That’s two. It’s the third reason that really matters.
Shuler grew up in a military family. His father David spent 22 years in the Marines and met his mother, Dianne, a Wilmington resident, in Jacksonville. As you would expect, Shuler’s childhood was spent learning focus, discipline, and a strong work ethic. A child has no idea how important that is, but a dad does. Because of that, Shuler never played organized basketball until a sixth-grade rec league.
“Dad didn’t even know I was interested in basketball but took me to the next county so I could play,” recalls Shuler. “I played my seventh grade year. I got into a little bit of trouble with a teammate, which wasn’t like me. My dad saw my teammates and guys I grew up with, and they were headed in a bad way. Dad was up for orders to leave Jacksonville and he wanted his children to experience something different. He had two choices. He picked Yuma, Arizona. Moving out west saved my life.”
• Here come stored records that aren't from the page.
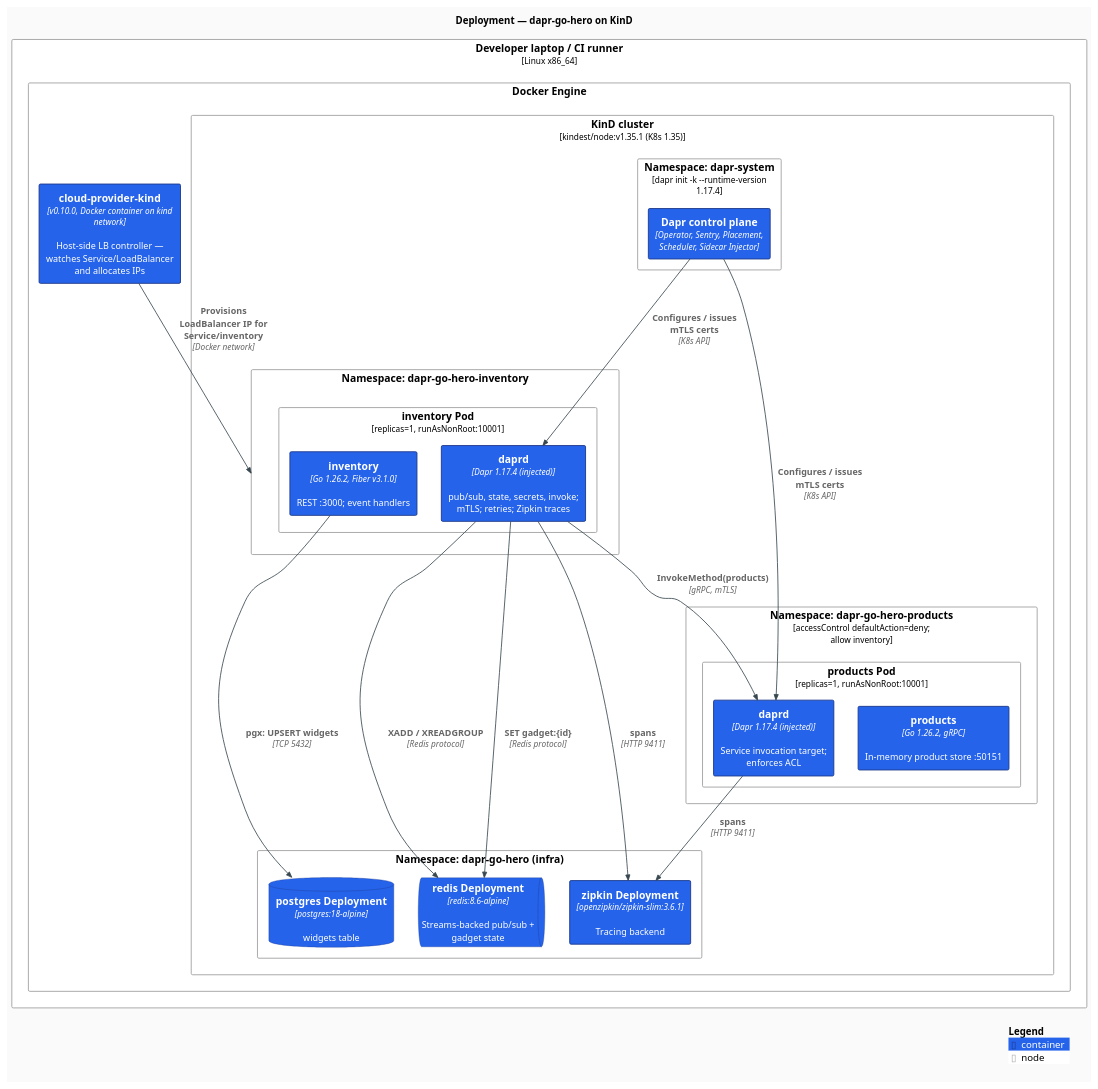
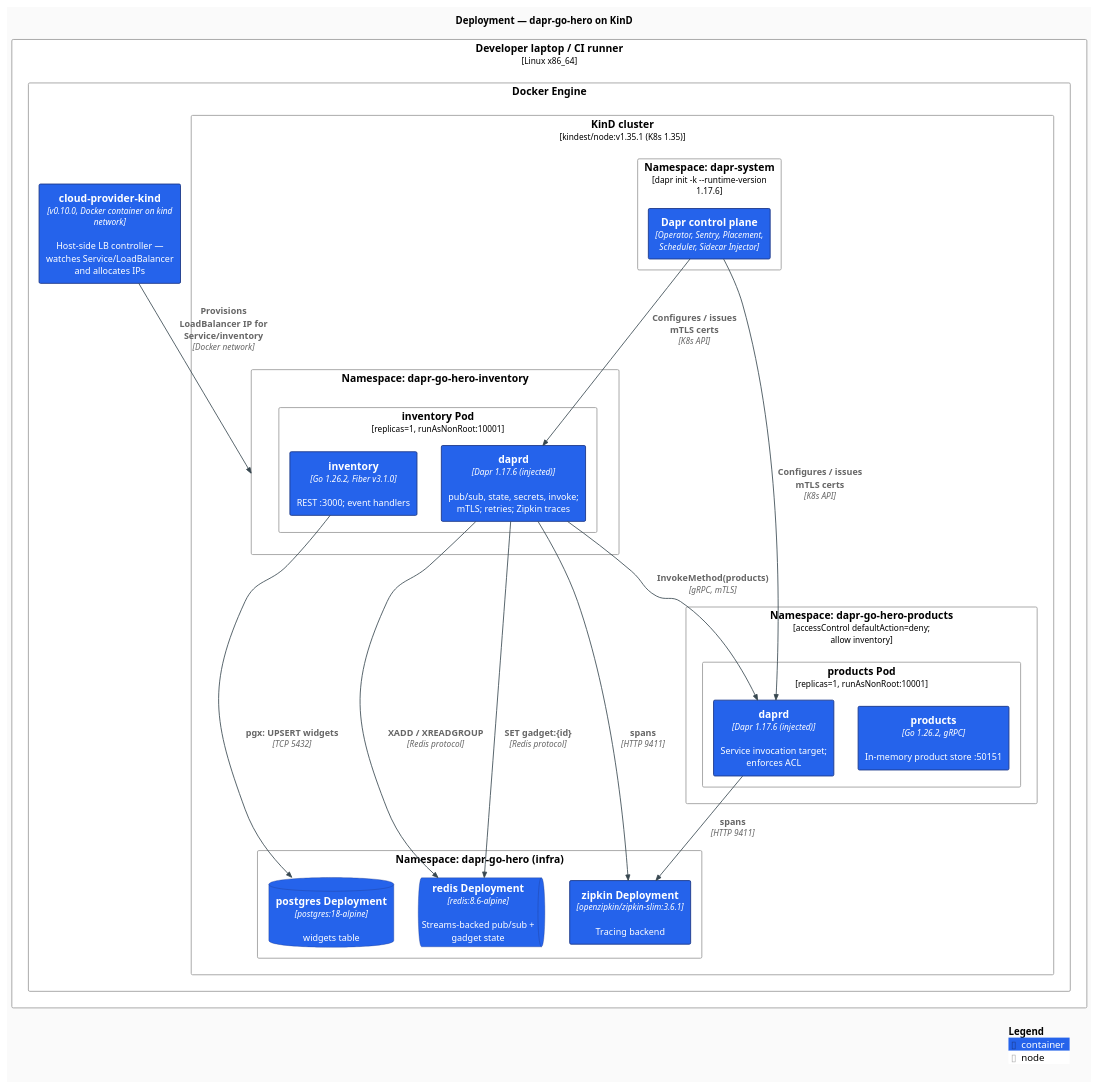
The diagram in docs/diagrams/c4-deployment.puml (AndriyKalashnykov/dapr-go-hero), drawn with PlantUML before and after one commit. The commit also changed 13 other files, not shown here.

```diff
--- a/docs/diagrams/c4-deployment.puml
+++ b/docs/diagrams/c4-deployment.puml
@@ -1,68 +1,68 @@
 @startuml c4-deployment
 !include https://raw.githubusercontent.com/plantuml-stdlib/C4-PlantUML/v2.11.0/C4_Deployment.puml
 
 ' Modern flat styling
 skinparam backgroundColor #FAFAFA
 skinparam shadowing false
 skinparam roundCorner 4
 skinparam defaultFontName "Inter, Helvetica, Arial, sans-serif"
 skinparam defaultFontSize 13
 skinparam ArrowColor #37474F
 skinparam ArrowThickness 1.2
 skinparam rectangleBorderThickness 1.3
 
 UpdateElementStyle("person",          $fontColor="#FFFFFF", $bgColor="#0F766E", $borderColor="#134E4A")
 UpdateElementStyle("container",       $fontColor="#FFFFFF", $bgColor="#2563EB", $borderColor="#1E3A8A")
 UpdateElementStyle("container_db",    $fontColor="#FFFFFF", $bgColor="#7C3AED", $borderColor="#4C1D95")
 UpdateElementStyle("container_queue", $fontColor="#FFFFFF", $bgColor="#DB2777", $borderColor="#831843")
 UpdateElementStyle("deployment_node", $bgColor="#F1F5F9", $borderColor="#94A3B8", $fontColor="#1E293B")
 
 title Deployment — dapr-go-hero on KinD
 
 Deployment_Node(host, "Developer laptop / CI runner", "Linux x86_64") {
 
   Deployment_Node(docker, "Docker Engine") {
 
     Container(lb, "cloud-provider-kind", "v0.10.0, Docker container on kind network", "Host-side LB controller — watches Service/LoadBalancer and allocates IPs")
 
     Deployment_Node(kind, "KinD cluster", "kindest/node:v1.35.1 (K8s 1.35)") {
 
-      Deployment_Node(dapr_sys, "Namespace: dapr-system", "dapr init -k --runtime-version 1.17.4") {
+      Deployment_Node(dapr_sys, "Namespace: dapr-system", "dapr init -k --runtime-version 1.17.6") {
         Container(dapr_cp, "Dapr control plane", "Operator, Sentry, Placement, Scheduler, Sidecar Injector")
       }
 
       Deployment_Node(infra_ns, "Namespace: dapr-go-hero (infra)") {
         ContainerQueue(redis, "redis Deployment", "redis:8.6-alpine", "Streams-backed pub/sub + gadget state")
         ContainerDb(postgres, "postgres Deployment", "postgres:18-alpine", "widgets table")
         Container(zipkin, "zipkin Deployment", "openzipkin/zipkin-slim:3.6.1", "Tracing backend")
       }
 
       Deployment_Node(inv_ns, "Namespace: dapr-go-hero-inventory") {
         Deployment_Node(inv_pod, "inventory Pod", "replicas=1, runAsNonRoot:10001") {
           Container(inv_app, "inventory", "Go 1.26.2, Fiber v3.1.0", "REST :3000; event handlers")
-          Container(inv_sidecar, "daprd", "Dapr 1.17.4 (injected)", "pub/sub, state, secrets, invoke; mTLS; retries; Zipkin traces")
+          Container(inv_sidecar, "daprd", "Dapr 1.17.6 (injected)", "pub/sub, state, secrets, invoke; mTLS; retries; Zipkin traces")
         }
       }
 
       Deployment_Node(prod_ns, "Namespace: dapr-go-hero-products", "accessControl defaultAction=deny; allow inventory") {
         Deployment_Node(prod_pod, "products Pod", "replicas=1, runAsNonRoot:10001") {
           Container(prod_app, "products", "Go 1.26.2, gRPC", "In-memory product store :50151")
-          Container(prod_sidecar, "daprd", "Dapr 1.17.4 (injected)", "Service invocation target; enforces ACL")
+          Container(prod_sidecar, "daprd", "Dapr 1.17.6 (injected)", "Service invocation target; enforces ACL")
         }
       }
     }
   }
 }
 
 Rel(lb, inv_ns, "Provisions LoadBalancer IP for Service/inventory", "Docker network")
 Rel(inv_sidecar, redis, "XADD / XREADGROUP", "Redis protocol")
 Rel(inv_sidecar, redis, "SET gadget:{id}", "Redis protocol")
 Rel(inv_app, postgres, "pgx: UPSERT widgets", "TCP 5432")
 Rel(inv_sidecar, prod_sidecar, "InvokeMethod(products)", "gRPC, mTLS")
 Rel(inv_sidecar, zipkin, "spans", "HTTP 9411")
 Rel(prod_sidecar, zipkin, "spans", "HTTP 9411")
 Rel(dapr_cp, inv_sidecar, "Configures / issues mTLS certs", "K8s API")
 Rel(dapr_cp, prod_sidecar, "Configures / issues mTLS certs", "K8s API")
 
 SHOW_LEGEND()
 @enduml
```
That Shuler credits his father is a recurring theme. David Shuler was a skilled basketball player coming out of Harlem, NY but sacrificed his playing career to join the Marines. “It was to help his parents send his younger sister and brother to college,” says Jamal, “so ever since I could comprehend his stories I’ve always wanted to mold my life around his principles and values.”
Shuler talks fondly of his two years in Arizona, a trip that may have kept him from far more than a basketball career at VCU. It may have saved his life, but it also paved it. Shuler has carved out a very successful overseas career since graduation, but he’s been more Rand McNally. Shuler has played for eight different teams in 12 years, most recently in Greece. He’s currently evaluating options for next season.
“I’m in no rush,” he says. “I just want the right opportunity in the safest place.” Shuler is playing for his own family now, he and his wife Kim have three daughters and a son and call Chester their home. He knows what to do because he comprehends the lessons of David Shuler. We all know Shuler’s smile and the joy he carries, but he’s also been among the most mature players we’ve seen. His perspective makes you smile.
“(Moving there) gave me values to open up to new experiences, open up to new people,” Shuler says. “Ultimately it helped me adjust moving up to Richmond. I was a skinny kid from a country town. I spent a lot of time talking with my dad; he had moved around before I was born. It helped me to talk to him about being a million miles from my family. I thank my dad for that. He gave me a mindset. I’ll never forget when I signed my contract in Germany. He said he was there in 1980, I had a military ID and a base 30 minutes away and he helped tell me where to go. He helped me open myself to new things.”
The universe is not random. Things align. People align. They just do.
On January 11, 1986, Anthony Grant stuffed a stat sheet. He scored 14 points, grabbed eight rebounds, dished five assists, and for good measure committed six turnovers in 38 minutes of play. Dayton beat VCU 74-64 that night, the last time the two teams played before locking horns in the Atlantic 10. It was also the night David and Dianne Shuler welcomed their son Jamal into the world.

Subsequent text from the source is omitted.